### What you are asked to do
Every line of the entries below from the one containing "Page: http://localhost/Ecommerce_SanTierno/verVentas.jsp" to the one containing "The page is served by Tomcat 9.", both ends included, must be written out exactly. No other line belongs in the answer.

───── Entries shown ─────

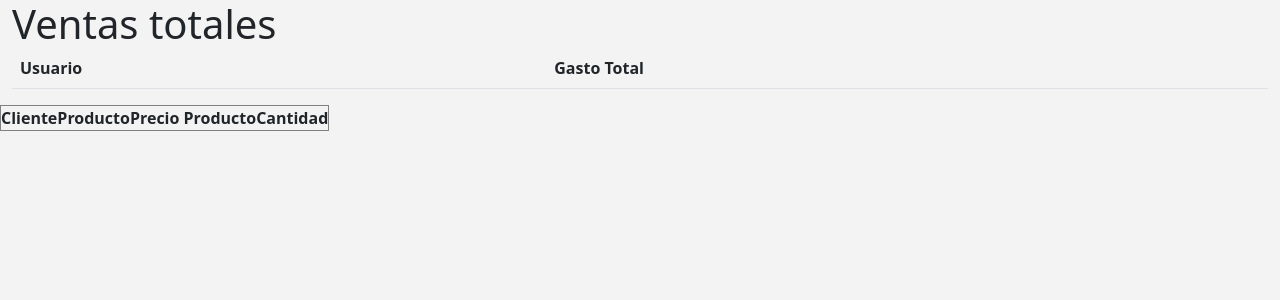
Repository: daniddm/TrabajaDawEcommerce
Page: http://localhost/Ecommerce_SanTierno/verVentas.jsp
These files come from the project's save history. The page is drawn as it stood at one moment and after the next save; the edit follows.
The browser window is 1280 px wide. The pictures show the whole page.
The page is served by Tomcat 9.

Above is the page before, as saved 2021-12-10 18:28:00.

After the next save:
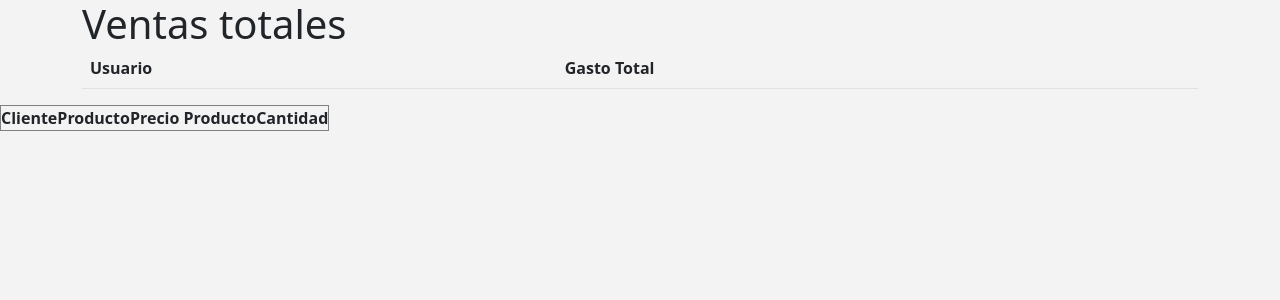
Saved 24 s later.
--- a/Ecommerce_SanTierno/WebContent/verVentas.jsp
+++ b/Ecommerce_SanTierno/WebContent/verVentas.jsp
@@ -20,7 +20,7 @@
 
 <body class="h-100 w-100">
 
-	<div class="container-fluid">
+	<div class="container">
 		<span class="display-6">Ventas totales</span>
 		<table class="table">
 			<tr>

─────

### Problem solution
Page: http://localhost/Ecommerce_SanTierno/verVentas.jsp
These files come from the project's save history. The page is drawn as it stood at one moment and after the next save; the edit follows.
The browser window is 1280 px wide. The pictures show the whole page.
The page is served by Tomcat 9.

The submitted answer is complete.